- [EXERCISE INPUTS]
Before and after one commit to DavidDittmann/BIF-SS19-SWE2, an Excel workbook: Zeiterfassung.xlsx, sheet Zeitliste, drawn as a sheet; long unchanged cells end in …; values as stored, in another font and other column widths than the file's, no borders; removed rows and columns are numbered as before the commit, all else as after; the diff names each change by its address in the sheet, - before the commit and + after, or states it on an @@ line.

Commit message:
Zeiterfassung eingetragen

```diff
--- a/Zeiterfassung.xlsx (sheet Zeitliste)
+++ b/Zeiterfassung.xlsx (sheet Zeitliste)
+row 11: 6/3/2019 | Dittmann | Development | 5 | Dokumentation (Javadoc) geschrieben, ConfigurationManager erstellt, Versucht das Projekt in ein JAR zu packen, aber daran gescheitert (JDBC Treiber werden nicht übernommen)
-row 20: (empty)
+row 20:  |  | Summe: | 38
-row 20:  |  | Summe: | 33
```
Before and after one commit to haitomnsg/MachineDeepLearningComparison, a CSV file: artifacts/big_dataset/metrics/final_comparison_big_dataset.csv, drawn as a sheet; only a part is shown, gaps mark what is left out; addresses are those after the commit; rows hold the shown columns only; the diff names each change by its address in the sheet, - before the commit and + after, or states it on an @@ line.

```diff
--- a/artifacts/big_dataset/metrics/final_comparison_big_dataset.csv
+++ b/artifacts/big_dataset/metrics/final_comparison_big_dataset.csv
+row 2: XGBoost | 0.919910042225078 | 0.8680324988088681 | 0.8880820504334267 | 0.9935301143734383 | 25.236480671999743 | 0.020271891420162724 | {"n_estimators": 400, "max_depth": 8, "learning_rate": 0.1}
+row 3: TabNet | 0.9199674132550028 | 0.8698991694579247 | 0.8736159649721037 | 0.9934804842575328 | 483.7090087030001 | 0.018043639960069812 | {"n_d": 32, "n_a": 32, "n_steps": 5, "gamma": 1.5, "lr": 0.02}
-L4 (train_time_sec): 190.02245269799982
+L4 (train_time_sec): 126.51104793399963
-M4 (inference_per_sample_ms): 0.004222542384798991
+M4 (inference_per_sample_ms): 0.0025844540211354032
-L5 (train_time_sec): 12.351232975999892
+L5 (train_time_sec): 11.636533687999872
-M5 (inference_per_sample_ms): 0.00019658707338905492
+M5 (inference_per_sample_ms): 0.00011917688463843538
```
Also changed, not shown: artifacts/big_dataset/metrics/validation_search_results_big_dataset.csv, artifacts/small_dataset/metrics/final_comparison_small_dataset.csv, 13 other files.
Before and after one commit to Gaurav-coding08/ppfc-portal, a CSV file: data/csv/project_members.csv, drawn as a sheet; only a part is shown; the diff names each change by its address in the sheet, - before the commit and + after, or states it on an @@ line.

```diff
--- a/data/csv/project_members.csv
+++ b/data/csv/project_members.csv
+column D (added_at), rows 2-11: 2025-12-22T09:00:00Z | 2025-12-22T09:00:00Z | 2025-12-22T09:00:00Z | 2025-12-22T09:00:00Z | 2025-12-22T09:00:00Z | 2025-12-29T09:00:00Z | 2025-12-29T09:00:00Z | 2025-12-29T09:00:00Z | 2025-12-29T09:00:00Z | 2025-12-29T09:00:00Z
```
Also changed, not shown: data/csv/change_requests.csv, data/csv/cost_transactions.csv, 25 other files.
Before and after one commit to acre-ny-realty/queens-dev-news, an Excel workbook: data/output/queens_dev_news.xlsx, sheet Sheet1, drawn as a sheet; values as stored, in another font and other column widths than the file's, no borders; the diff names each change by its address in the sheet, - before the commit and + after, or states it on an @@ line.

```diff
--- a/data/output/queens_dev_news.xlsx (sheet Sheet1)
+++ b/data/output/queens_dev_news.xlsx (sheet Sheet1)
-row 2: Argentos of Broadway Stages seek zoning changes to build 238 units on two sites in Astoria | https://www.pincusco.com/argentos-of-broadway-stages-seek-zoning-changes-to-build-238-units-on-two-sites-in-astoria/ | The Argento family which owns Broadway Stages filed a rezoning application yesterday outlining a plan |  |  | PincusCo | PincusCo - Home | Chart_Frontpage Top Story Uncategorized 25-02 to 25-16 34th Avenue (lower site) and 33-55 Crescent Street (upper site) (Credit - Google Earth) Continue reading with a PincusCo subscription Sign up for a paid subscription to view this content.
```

- [WHAT IS REQUIRED] What is needed is an exact copy of every entry above.

- [RESULT]
Before and after one commit to DavidDittmann/BIF-SS19-SWE2, an Excel workbook: Zeiterfassung.xlsx, sheet Zeitliste, drawn as a sheet; long unchanged cells end in …; values as stored, in another font and other column widths than the file's, no borders; removed rows and columns are numbered as before the commit, all else as after; the diff names each change by its address in the sheet, - before the commit and + after, or states it on an @@ line.

Commit message:
Zeiterfassung eingetragen

```diff
--- a/Zeiterfassung.xlsx (sheet Zeitliste)
+++ b/Zeiterfassung.xlsx (sheet Zeitliste)
+row 11: 6/3/2019 | Dittmann | Development | 5 | Dokumentation (Javadoc) geschrieben, ConfigurationManager erstellt, Versucht das Projekt in ein JAR zu packen, aber daran gescheitert (JDBC Treiber werden nicht übernommen)
-row 20: (empty)
+row 20:  |  | Summe: | 38
-row 20:  |  | Summe: | 33
```
Before and after one commit to haitomnsg/MachineDeepLearningComparison, a CSV file: artifacts/big_dataset/metrics/final_comparison_big_dataset.csv, drawn as a sheet; only a part is shown, gaps mark what is left out; addresses are those after the commit; rows hold the shown columns only; the diff names each change by its address in the sheet, - before the commit and + after, or states it on an @@ line.

```diff
--- a/artifacts/big_dataset/metrics/final_comparison_big_dataset.csv
+++ b/artifacts/big_dataset/metrics/final_comparison_big_dataset.csv
+row 2: XGBoost | 0.919910042225078 | 0.8680324988088681 | 0.8880820504334267 | 0.9935301143734383 | 25.236480671999743 | 0.020271891420162724 | {"n_estimators": 400, "max_depth": 8, "learning_rate": 0.1}
+row 3: TabNet | 0.9199674132550028 | 0.8698991694579247 | 0.8736159649721037 | 0.9934804842575328 | 483.7090087030001 | 0.018043639960069812 | {"n_d": 32, "n_a": 32, "n_steps": 5, "gamma": 1.5, "lr": 0.02}
-L4 (train_time_sec): 190.02245269799982
+L4 (train_time_sec): 126.51104793399963
-M4 (inference_per_sample_ms): 0.004222542384798991
+M4 (inference_per_sample_ms): 0.0025844540211354032
-L5 (train_time_sec): 12.351232975999892
+L5 (train_time_sec): 11.636533687999872
-M5 (inference_per_sample_ms): 0.00019658707338905492
+M5 (inference_per_sample_ms): 0.00011917688463843538
```
Also changed, not shown: artifacts/big_dataset/metrics/validation_search_results_big_dataset.csv, artifacts/small_dataset/metrics/final_comparison_small_dataset.csv, 13 other files.
Before and after one commit to Gaurav-coding08/ppfc-portal, a CSV file: data/csv/project_members.csv, drawn as a sheet; only a part is shown; the diff names each change by its address in the sheet, - before the commit and + after, or states it on an @@ line.

```diff
--- a/data/csv/project_members.csv
+++ b/data/csv/project_members.csv
+column D (added_at), rows 2-11: 2025-12-22T09:00:00Z | 2025-12-22T09:00:00Z | 2025-12-22T09:00:00Z | 2025-12-22T09:00:00Z | 2025-12-22T09:00:00Z | 2025-12-29T09:00:00Z | 2025-12-29T09:00:00Z | 2025-12-29T09:00:00Z | 2025-12-29T09:00:00Z | 2025-12-29T09:00:00Z
```
Also changed, not shown: data/csv/change_requests.csv, data/csv/cost_transactions.csv, 25 other files.
Before and after one commit to acre-ny-realty/queens-dev-news, an Excel workbook: data/output/queens_dev_news.xlsx, sheet Sheet1, drawn as a sheet; values as stored, in another font and other column widths than the file's, no borders; the diff names each change by its address in the sheet, - before the commit and + after, or states it on an @@ line.

```diff
--- a/data/output/queens_dev_news.xlsx (sheet Sheet1)
+++ b/data/output/queens_dev_news.xlsx (sheet Sheet1)
-row 2: Argentos of Broadway Stages seek zoning changes to build 238 units on two sites in Astoria | https://www.pincusco.com/argentos-of-broadway-stages-seek-zoning-changes-to-build-238-units-on-two-sites-in-astoria/ | The Argento family which owns Broadway Stages filed a rezoning application yesterday outlining a plan |  |  | PincusCo | PincusCo - Home | Chart_Frontpage Top Story Uncategorized 25-02 to 25-16 34th Avenue (lower site) and 33-55 Crescent Street (upper site) (Credit - Google Earth) Continue reading with a PincusCo subscription Sign up for a paid subscription to view this content.
```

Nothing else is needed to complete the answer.